That Friday morning at the press conference in New York, Krinsky issued a public call on behalf of Chabad-Lubavitch:

“As the Shabbat approaches,” he said, speaking, through the international media, to the world, “we call upon Jewish women and girls to brighten the profound darkness the world is witnessing, and usher in the Shabbat by lighting the traditional Shabbat candles, 18 minutes before sunset. I am certain that this would be Gaby’s and Rivka’s wish.”

It was perhaps not uncoincidental that Krinsky had been a member of that same delegation sent by the Rebbe to Kfar Chabad a half-century earlier.

“This is the time to take strength,” an emotional Rabbi Moshe Kotlarsky, vice chairman of Merkos, who had been in close contact with the Holtzbergs, said at the Holtzbergs’ gut-wrenching funeral the next week. “This is not the time to ask questions, this is not the time to think, this is the time to do … Such brutal darkness can only be fought with torches, with torches of goodness and kindness and light … ”

Ten years later

Erin Beser, in Turkey volunteering with the JDC, had followed the news out of Mumbai as close as she could. She still had plenty of friends there; JDC volunteers in the city had been evacuated on Thursday evening, and a group of Indian Jews she knew had gone down to the area near Chabad House to try to see what was going on and if they could help.

Learning that day that the Holtzbergs were gone “was surreal,” she says. People around her in Turkey knew that she had been in Mumbai and had personally known those killed, offering her condolences. Still, what had actually happened has never fully registered. “In a way, for me, they’re still there,” she says, “but that place doesn’t exist.”

The Holtzbergs changed countless lives during their short time on earth and even more after their deaths sanctifying G‑d’s name. The coming months will mark 10 years since their murder, but also the 10th birthdays of hundreds of boys and girls named after them, and the 10th anniversary of donning tefillin every day or lighting Shabbat candles every week for innumerable Jewish men and women. A Jewish day-school scholarship fund named for Gabi and Rivky in Portland, Ore., will celebrate a decade of existence, and a Shabbat-meals delivery project in their memory in British Columbia will do the same.

Beser knew that the anniversary was coming up. Her 10-year Indian visa recently expired, which meant this round date was approaching. Today the director of community learning and engagement at the Jewish Community Project Downtown in Manhattan, Beser constantly draws lessons from her time in India.

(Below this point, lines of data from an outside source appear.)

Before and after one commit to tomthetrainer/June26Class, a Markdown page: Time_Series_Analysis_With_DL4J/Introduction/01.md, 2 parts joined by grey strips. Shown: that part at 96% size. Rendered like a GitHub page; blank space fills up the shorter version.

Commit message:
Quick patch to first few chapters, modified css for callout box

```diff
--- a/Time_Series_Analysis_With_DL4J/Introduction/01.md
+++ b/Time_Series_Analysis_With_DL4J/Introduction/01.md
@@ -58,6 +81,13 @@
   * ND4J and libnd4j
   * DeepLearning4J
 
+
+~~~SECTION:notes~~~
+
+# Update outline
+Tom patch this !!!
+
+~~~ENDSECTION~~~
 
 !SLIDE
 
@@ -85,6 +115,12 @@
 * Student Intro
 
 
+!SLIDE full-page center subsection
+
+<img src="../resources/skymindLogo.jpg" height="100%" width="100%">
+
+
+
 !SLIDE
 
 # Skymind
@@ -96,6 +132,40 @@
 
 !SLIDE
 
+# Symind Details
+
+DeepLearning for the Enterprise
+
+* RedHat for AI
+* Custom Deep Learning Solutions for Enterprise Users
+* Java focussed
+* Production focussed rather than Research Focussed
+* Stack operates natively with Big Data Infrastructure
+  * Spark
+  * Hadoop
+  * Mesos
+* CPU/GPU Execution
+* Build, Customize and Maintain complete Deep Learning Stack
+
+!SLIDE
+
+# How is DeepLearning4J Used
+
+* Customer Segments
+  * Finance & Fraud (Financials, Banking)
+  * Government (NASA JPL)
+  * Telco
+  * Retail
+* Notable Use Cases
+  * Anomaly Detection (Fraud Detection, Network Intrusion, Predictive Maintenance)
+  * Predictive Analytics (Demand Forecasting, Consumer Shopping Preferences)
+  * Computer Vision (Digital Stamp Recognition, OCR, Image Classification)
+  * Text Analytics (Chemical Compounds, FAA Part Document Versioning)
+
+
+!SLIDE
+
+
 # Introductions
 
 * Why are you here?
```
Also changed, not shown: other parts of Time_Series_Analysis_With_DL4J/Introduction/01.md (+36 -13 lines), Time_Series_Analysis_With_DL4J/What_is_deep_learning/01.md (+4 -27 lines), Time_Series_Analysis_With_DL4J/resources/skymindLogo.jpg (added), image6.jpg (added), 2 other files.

Rabbi Uri and Mushki Bloy will soon move to India to assist with Chabad of Mumbai’s activities. Credit:

From Gabi and Rivky, and her time at Mumbai Chabad, “I learned to trust Jews very different than you,” she says. “And to be really welcoming, radically welcoming.”

With the passing of years, certain details crystallize. How young Gabi and Rivky were, how difficult their lives had been, and how much they accomplished in such a short time span. Beser had had a deep respect for Rivky Holtzberg since her time in Mumbai, but it was getting married and having her own child that drove it all home.

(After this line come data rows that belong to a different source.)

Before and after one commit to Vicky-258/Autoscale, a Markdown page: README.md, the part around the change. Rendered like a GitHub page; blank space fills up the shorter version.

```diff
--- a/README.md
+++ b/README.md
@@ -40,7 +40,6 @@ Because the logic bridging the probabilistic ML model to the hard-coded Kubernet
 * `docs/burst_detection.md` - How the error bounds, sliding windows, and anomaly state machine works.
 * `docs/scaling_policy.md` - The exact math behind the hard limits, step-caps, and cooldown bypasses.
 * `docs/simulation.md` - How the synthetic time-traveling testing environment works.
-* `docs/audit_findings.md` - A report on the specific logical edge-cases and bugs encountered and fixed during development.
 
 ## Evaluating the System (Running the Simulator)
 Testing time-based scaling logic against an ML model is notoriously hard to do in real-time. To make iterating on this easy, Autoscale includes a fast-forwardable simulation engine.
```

“She was an amazing woman and person, with a such a tremendous faith in G‑d,” says Beser. “I’m a mother now. I think about what she went through, how brave she was, and how much I would have loved to tell her about my son.”

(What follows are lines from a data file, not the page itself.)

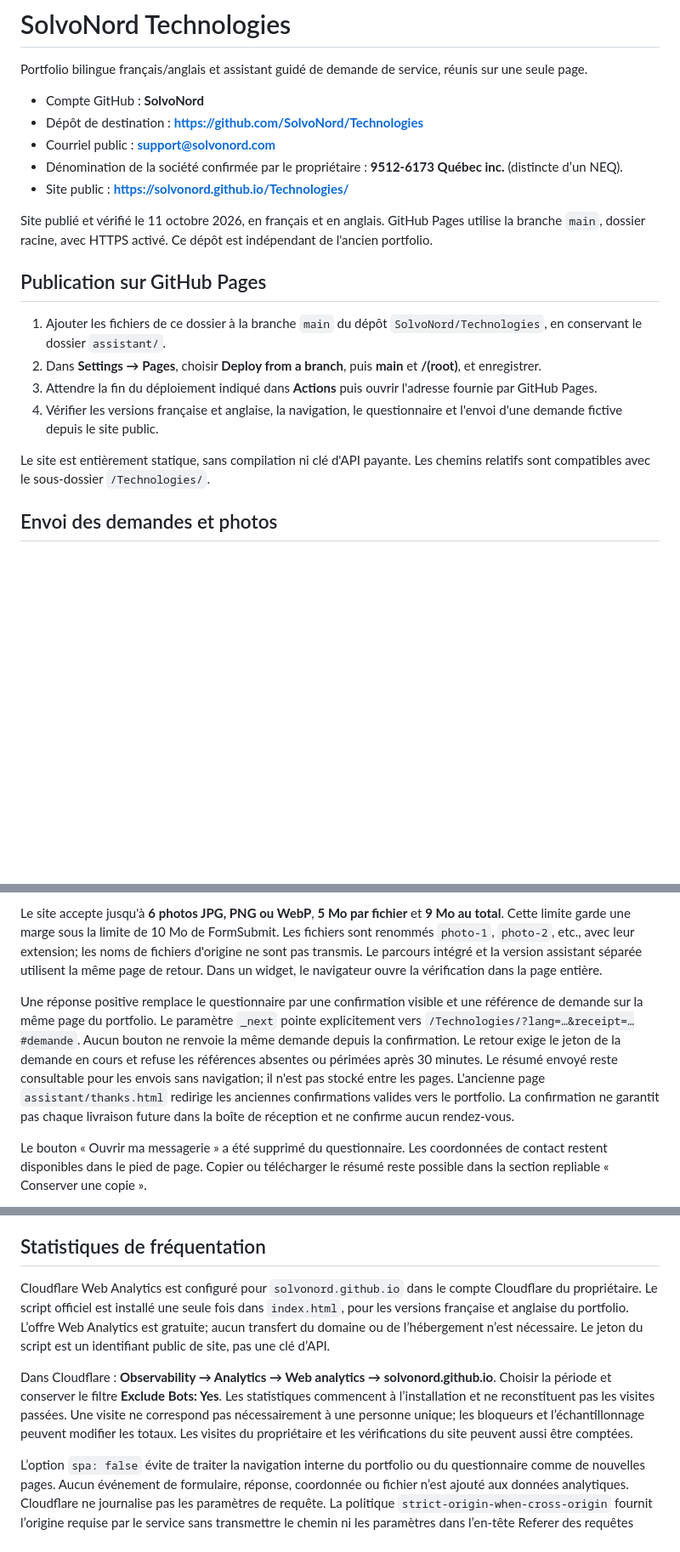
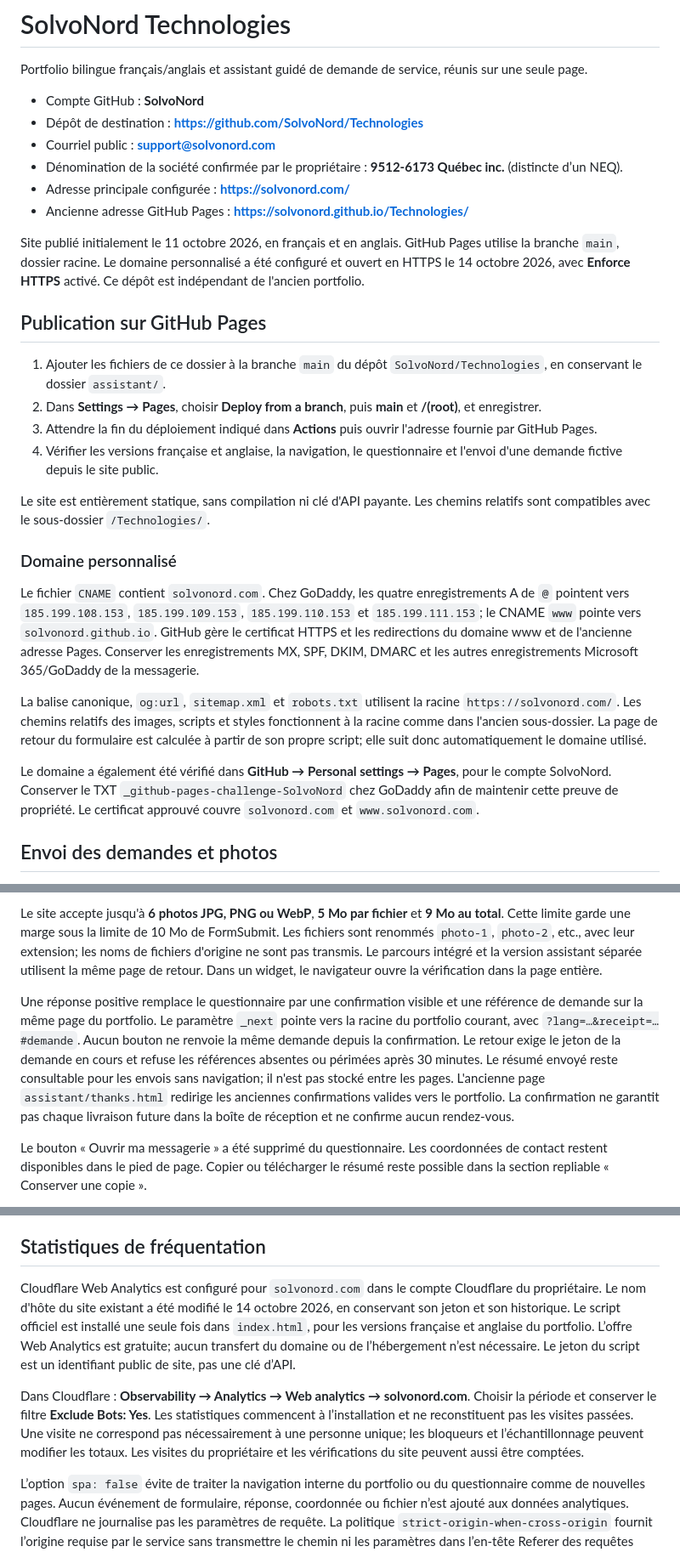
Before and after one commit to SolvoNord/Technologies, a Markdown page: README.md, 3 parts joined by grey strips. Shown at 85% size. Rendered like a GitHub page; blank space fills up the shorter version.

Commit message:
Document verified custom domain and retained service integrations

```diff
--- a/README.md
+++ b/README.md
@@ -6,9 +6,10 @@ Portfolio bilingue français/anglais et assistant guidé de demande de service,
 - Dépôt de destination : **https://github.com/SolvoNord/Technologies**
 - Courriel public : **support@solvonord.com**
 - Dénomination de la société confirmée par le propriétaire : **9512-6173 Québec inc.** (distincte d’un NEQ).
-- Site public : **https://solvonord.github.io/Technologies/**
+- Adresse principale configurée : **https://solvonord.com/**
+- Ancienne adresse GitHub Pages : **https://solvonord.github.io/Technologies/**
 
-Site publié et vérifié le 11 octobre 2026, en français et en anglais. GitHub Pages utilise la branche `main`, dossier racine, avec HTTPS activé. Ce dépôt est indépendant de l'ancien portfolio.
+Site publié initialement le 11 octobre 2026, en français et en anglais. GitHub Pages utilise la branche `main`, dossier racine. Le domaine personnalisé a été configuré et ouvert en HTTPS le 14 octobre 2026, avec **Enforce HTTPS** activé. Ce dépôt est indépendant de l'ancien portfolio.
 
 ## Publication sur GitHub Pages
 
@@ -19,6 +20,14 @@ Site publié et vérifié le 11 octobre 2026, en français et en anglais. GitHub
 
 Le site est entièrement statique, sans compilation ni clé d'API payante. Les chemins relatifs sont compatibles avec le sous-dossier `/Technologies/`.
 
+### Domaine personnalisé
+
+Le fichier `CNAME` contient `solvonord.com`. Chez GoDaddy, les quatre enregistrements A de `@` pointent vers `185.199.108.153`, `185.199.109.153`, `185.199.110.153` et `185.199.111.153`; le CNAME `www` pointe vers `solvonord.github.io`. GitHub gère le certificat HTTPS et les redirections du domaine www et de l'ancienne adresse Pages. Conserver les enregistrements MX, SPF, DKIM, DMARC et les autres enregistrements Microsoft 365/GoDaddy de la messagerie.
+
+La balise canonique, `og:url`, `sitemap.xml` et `robots.txt` utilisent la racine `https://solvonord.com/`. Les chemins relatifs des images, scripts et styles fonctionnent à la racine comme dans l'ancien sous-dossier. La page de retour du formulaire est calculée à partir de son propre script; elle suit donc automatiquement le domaine utilisé.
+
+Le domaine a également été vérifié dans **GitHub → Personal settings → Pages**, pour le compte SolvoNord. Conserver le TXT `_github-pages-challenge-SolvoNord` chez GoDaddy afin de maintenir cette preuve de propriété. Le certificat approuvé couvre `solvonord.com` et `www.solvonord.com`.
+
 ## Envoi des demandes et photos
 
 Le fournisseur actif est **FormSubmit**, avec le destinataire `support@solvonord.com`. Le propriétaire a confirmé l'activation du formulaire et la réception d'une véritable pièce jointe pour le test natif **SN-20261011-1APJE70**, le 11 octobre 2026. `assistant/config.js` contient `provider: "formsubmit"`, `formsubmitActivated: true`, `formsubmitUploadMode: "native"` et `testMode: false`.
@@ -27,7 +36,7 @@ Le bouton unique « Envoyer ma demande » transmet le résumé édité et le con
 
 Le site accepte jusqu'à **6 photos JPG, PNG ou WebP**, **5 Mo par fichier** et **9 Mo au total**. Cette limite garde une marge sous la limite de 10 Mo de FormSubmit. Les fichiers sont renommés `photo-1`, `photo-2`, etc., avec leur extension; les noms de fichiers d'origine ne sont pas transmis. Le parcours intégré et la version assistant séparée utilisent la même page de retour. Dans un widget, le navigateur ouvre la vérification dans la page entière.
 
-Une réponse positive remplace le questionnaire par une confirmation visible et une référence de demande sur la même page du portfolio. Le paramètre `_next` pointe explicitement vers `/Technologies/?lang=…&receipt=…#demande`. Aucun bouton ne renvoie la même demande depuis la confirmation. Le retour exige le jeton de la demande en cours et refuse les références absentes ou périmées après 30 minutes. Le résumé envoyé reste consultable pour les envois sans navigation; il n'est pas stocké entre les pages. L'ancienne page `assistant/thanks.html` redirige les anciennes confirmations valides vers le portfolio. La confirmation ne garantit pas chaque livraison future dans la boîte de réception et ne confirme aucun rendez-vous.
+Une réponse positive remplace le questionnaire par une confirmation visible et une référence de demande sur la même page du portfolio. Le paramètre `_next` pointe vers la racine du portfolio courant, avec `?lang=…&receipt=…#demande`. Aucun bouton ne renvoie la même demande depuis la confirmation. Le retour exige le jeton de la demande en cours et refuse les références absentes ou périmées après 30 minutes. Le résumé envoyé reste consultable pour les envois sans navigation; il n'est pas stocké entre les pages. L'ancienne page `assistant/thanks.html` redirige les anciennes confirmations valides vers le portfolio. La confirmation ne garantit pas chaque livraison future dans la boîte de réception et ne confirme aucun rendez-vous.
 
 Le bouton « Ouvrir ma messagerie » a été supprimé du questionnaire. Les coordonnées de contact restent disponibles dans le pied de page. Copier ou télécharger le résumé reste possible dans la section repliable « Conserver une copie ».
 
@@ -43,9 +52,9 @@ Les réponses et photos restent en mémoire dans la page jusqu'à l'envoi direct
 
 ## Statistiques de fréquentation
 
-Cloudflare Web Analytics est configuré pour `solvonord.github.io` dans le compte Cloudflare du propriétaire. Le script officiel est installé une seule fois dans `index.html`, pour les versions française et anglaise du portfolio. L’offre Web Analytics est gratuite; aucun transfert du domaine ou de l’hébergement n’est nécessaire. Le jeton du script est un identifiant public de site, pas une clé d’API.
+Cloudflare Web Analytics est configuré pour `solvonord.com` dans le compte Cloudflare du propriétaire. Le nom d'hôte du site existant a été modifié le 14 octobre 2026, en conservant son jeton et son historique. Le script officiel est installé une seule fois dans `index.html`, pour les versions française et anglaise du portfolio. L’offre Web Analytics est gratuite; aucun transfert du domaine ou de l’hébergement n’est nécessaire. Le jeton du script est un identifiant public de site, pas une clé d’API.
 
-Dans Cloudflare : **Observability → Analytics → Web analytics → solvonord.github.io**. Choisir la période et conserver le filtre **Exclude Bots: Yes**. Les statistiques commencent à l’installation et ne reconstituent pas les visites passées. Une visite ne correspond pas nécessairement à une personne unique; les bloqueurs et l’échantillonnage peuvent modifier les totaux. Les visites du propriétaire et les vérifications du site peuvent aussi être comptées.
+Dans Cloudflare : **Observability → Analytics → Web analytics → solvonord.com**. Choisir la période et conserver le filtre **Exclude Bots: Yes**. Les statistiques commencent à l’installation et ne reconstituent pas les visites passées. Une visite ne correspond pas nécessairement à une personne unique; les bloqueurs et l’échantillonnage peuvent modifier les totaux. Les visites du propriétaire et les vérifications du site peuvent aussi être comptées.
 
 L’option `spa: false` évite de traiter la navigation interne du portfolio ou du questionnaire comme de nouvelles pages. Aucun événement de formulaire, réponse, coordonnée ou fichier n’est ajouté aux données analytiques. Cloudflare ne journalise pas les paramètres de requête. La politique `strict-origin-when-cross-origin` fournit l’origine requise par le service sans transmettre le chemin ni les paramètres dans l’en-tête Referer des requêtes externes. La CSP autorise uniquement le script officiel et son point de collecte en plus des services existants. La notice de confidentialité du portfolio explique ces statistiques en FR/EN.
 
```
Also changed, not shown: other parts of README.md (+3 -3 lines).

That’s another thing that comes into focus again on the decade anniversary of the Mumbai attacks: how deep the loss was, and how big the shoes to be filled.

This article originally appeared on News.